Providence Journal/New America Media , News Feature, Rita Watson
SAN DIEG0–Nursing homes are often associated with the last chapter in people’s lives. But at least these days, involved families will consider making changes when they identify deficiencies in a nursing home’s care, are dissatisfied with placements made during hasty hospital-discharge planning, or see patient abuse.
Although change is difficult, given what we know about longevity today, caregivers can lobby for high-quality care and cognitive-enrichment programs or find a more suitable home.

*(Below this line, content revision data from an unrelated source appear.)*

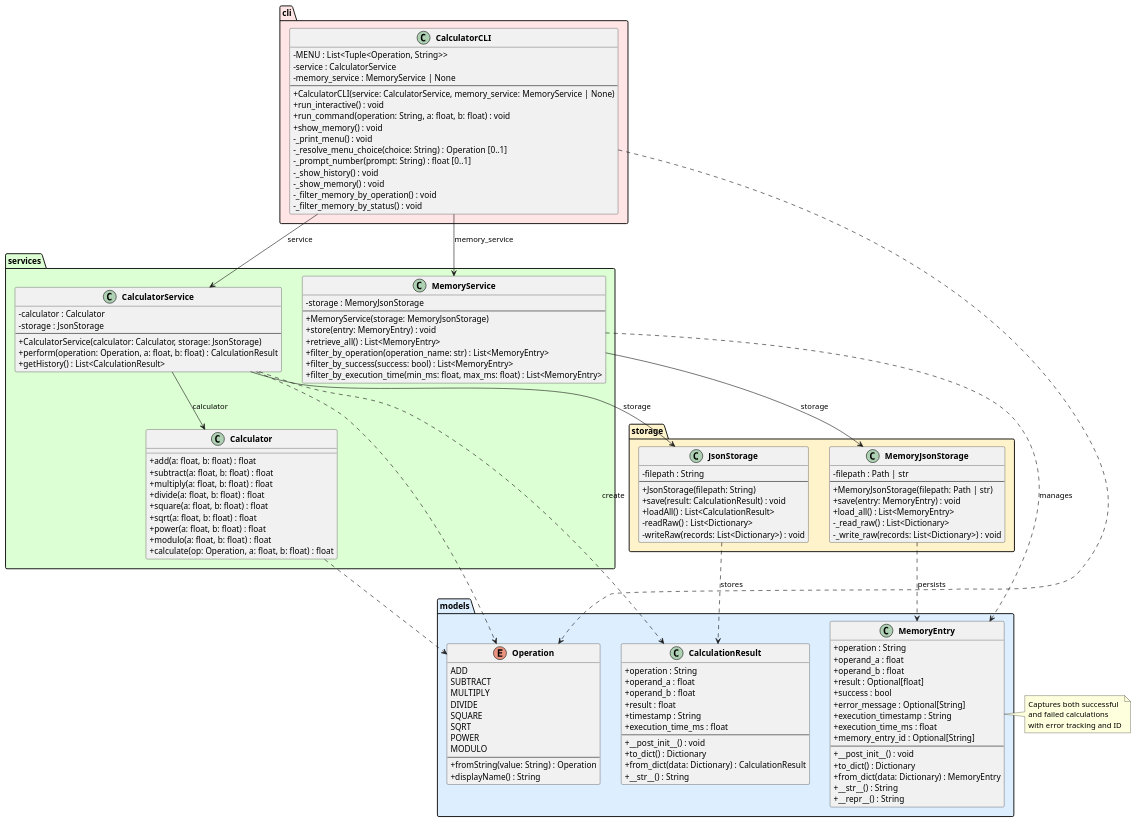
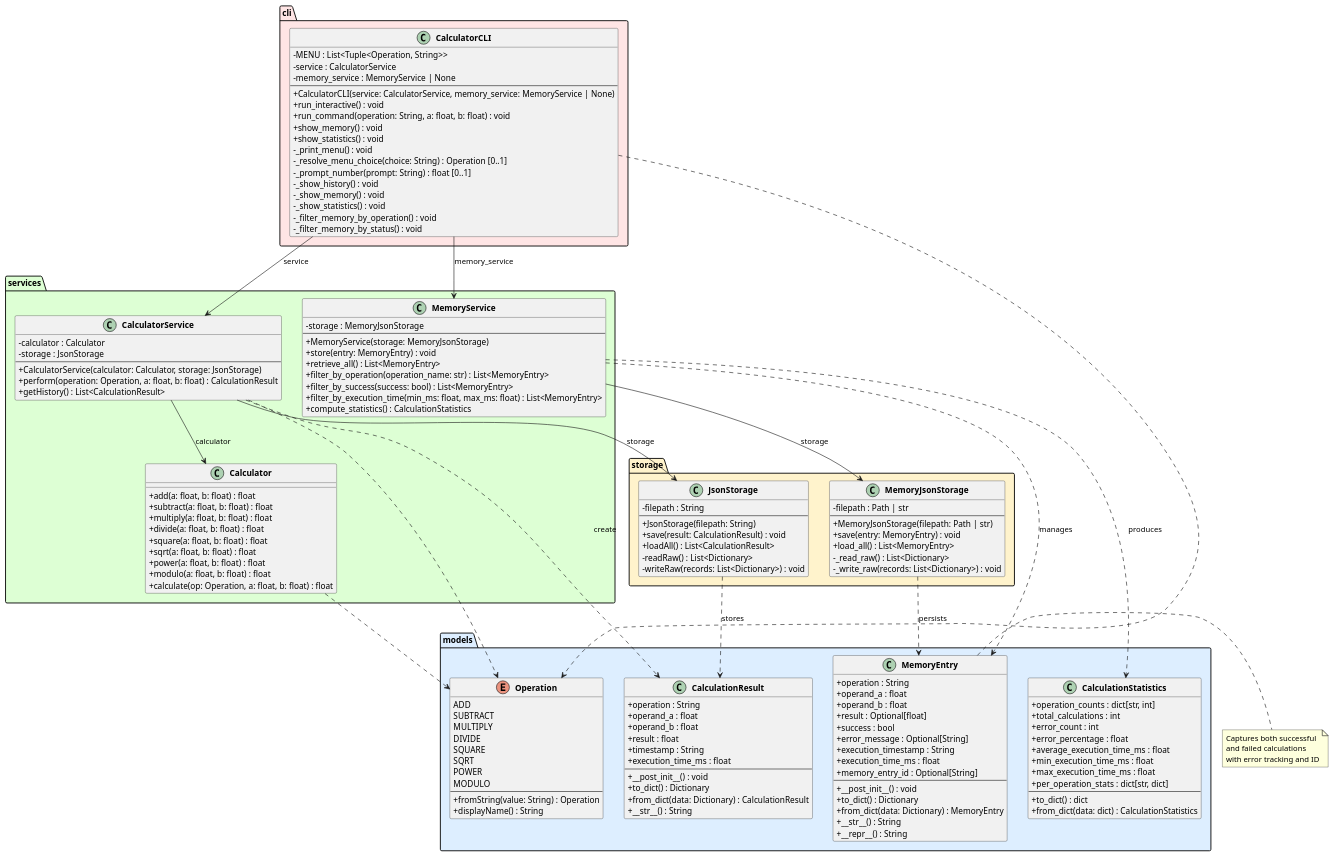
The diagram in experiments/pipeline/structured_text/calculator/artifacts/class_diagram.puml (DanielRiha8906/Software_autoevolution_using_agents), drawn with PlantUML before and after one commit. The commit also changed 14 other files, not shown here.

```diff
--- a/experiments/pipeline/structured_text/calculator/artifacts/class_diagram.puml
+++ b/experiments/pipeline/structured_text/calculator/artifacts/class_diagram.puml
@@ -1,150 +1,168 @@
 @startuml class_diagram
 
 skinparam classAttributeIconSize 0
 skinparam classFontStyle bold
 
 package "models" #DDEEFF {
     enum Operation {
         ADD
         SUBTRACT
         MULTIPLY
         DIVIDE
         SQUARE
         SQRT
         POWER
         MODULO
         --
         +fromString(value: String) : Operation
         +displayName() : String
     }
 
     class CalculationResult {
         +operation : String
         +operand_a : float
         +operand_b : float
         +result : float
         +timestamp : String
         +execution_time_ms : float
         --
         +__post_init__() : void
         +to_dict() : Dictionary
         +from_dict(data: Dictionary) : CalculationResult
         +__str__() : String
     }
 
     class MemoryEntry {
         +operation : String
         +operand_a : float
         +operand_b : float
         +result : Optional[float]
         +success : bool
         +error_message : Optional[String]
         +execution_timestamp : String
         +execution_time_ms : float
         +memory_entry_id : Optional[String]
         --
         +__post_init__() : void
         +to_dict() : Dictionary
         +from_dict(data: Dictionary) : MemoryEntry
         +__str__() : String
         +__repr__() : String
     }
+
+    class CalculationStatistics {
+        +operation_counts : dict[str, int]
+        +total_calculations : int
+        +error_count : int
+        +error_percentage : float
+        +average_execution_time_ms : float
+        +min_execution_time_ms : float
+        +max_execution_time_ms : float
+        +per_operation_stats : dict[str, dict]
+        --
+        +to_dict() : dict
+        +from_dict(data: dict) : CalculationStatistics
+    }
 }
 
 package "services" #DDFFD4 {
     class Calculator {
         +add(a: float, b: float) : float
         +subtract(a: float, b: float) : float
         +multiply(a: float, b: float) : float
         +divide(a: float, b: float) : float
         +square(a: float, b: float) : float
         +sqrt(a: float, b: float) : float
         +power(a: float, b: float) : float
         +modulo(a: float, b: float) : float
         +calculate(op: Operation, a: float, b: float) : float
     }
 
     class CalculatorService {
         -calculator : Calculator
         -storage : JsonStorage
         --
         +CalculatorService(calculator: Calculator, storage: JsonStorage)
         +perform(operation: Operation, a: float, b: float) : CalculationResult
         +getHistory() : List<CalculationResult>
     }
 
     class MemoryService {
         -storage : MemoryJsonStorage
         --
         +MemoryService(storage: MemoryJsonStorage)
         +store(entry: MemoryEntry) : void
         +retrieve_all() : List<MemoryEntry>
         +filter_by_operation(operation_name: str) : List<MemoryEntry>
         +filter_by_success(success: bool) : List<MemoryEntry>
         +filter_by_execution_time(min_ms: float, max_ms: float) : List<MemoryEntry>
+        +compute_statistics() : CalculationStatistics
     }
 }
 
 package "storage" #FFF3CC {
     class JsonStorage {
         -filepath : String
         --
         +JsonStorage(filepath: String)
         +save(result: CalculationResult) : void
         +loadAll() : List<CalculationResult>
         -readRaw() : List<Dictionary>
         -writeRaw(records: List<Dictionary>) : void
     }
 
     class MemoryJsonStorage {
         -filepath : Path | str
         --
         +MemoryJsonStorage(filepath: Path | str)
         +save(entry: MemoryEntry) : void
         +load_all() : List<MemoryEntry>
         -_read_raw() : List<Dictionary>
         -_write_raw(records: List<Dictionary>) : void
     }
 }
 
 package "cli" #FFE5E5 {
     class CalculatorCLI {
         -MENU : List<Tuple<Operation, String>>
         -service : CalculatorService
         -memory_service : MemoryService | None
         --
         +CalculatorCLI(service: CalculatorService, memory_service: MemoryService | None)
         +run_interactive() : void
         +run_command(operation: String, a: float, b: float) : void
         +show_memory() : void
+        +show_statistics() : void
         -_print_menu() : void
         -_resolve_menu_choice(choice: String) : Operation [0..1]
         -_prompt_number(prompt: String) : float [0..1]
         -_show_history() : void
         -_show_memory() : void
+        -_show_statistics() : void
         -_filter_memory_by_operation() : void
         -_filter_memory_by_status() : void
     }
 }
 
 CalculatorCLI --> CalculatorService : service
 CalculatorCLI --> MemoryService : memory_service
 CalculatorService --> Calculator : calculator
 CalculatorService --> JsonStorage : storage
 MemoryService --> MemoryJsonStorage : storage
 
 CalculatorService ..> CalculationResult : create
 CalculatorService ..> Operation
 CalculatorCLI ..> Operation
 Calculator ..> Operation
 JsonStorage ..> CalculationResult : stores
 MemoryService ..> MemoryEntry : manages
+MemoryService ..> CalculationStatistics : produces
 MemoryJsonStorage ..> MemoryEntry : persists
 
 note right of MemoryEntry
   Captures both successful
   and failed calculations
   with error tracking and ID
 end note
 
 @enduml
```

At the Gerontological Society of America’s (GSA) 65th annual scientific meeting last month, presentations from experts on caregivers, longevity, long-term care and optimal aging were particularly poignant for baby boomers. As the next generation of nursing-home or assisted-living residents, the boomers will demand change for the better.
Read more at New America Media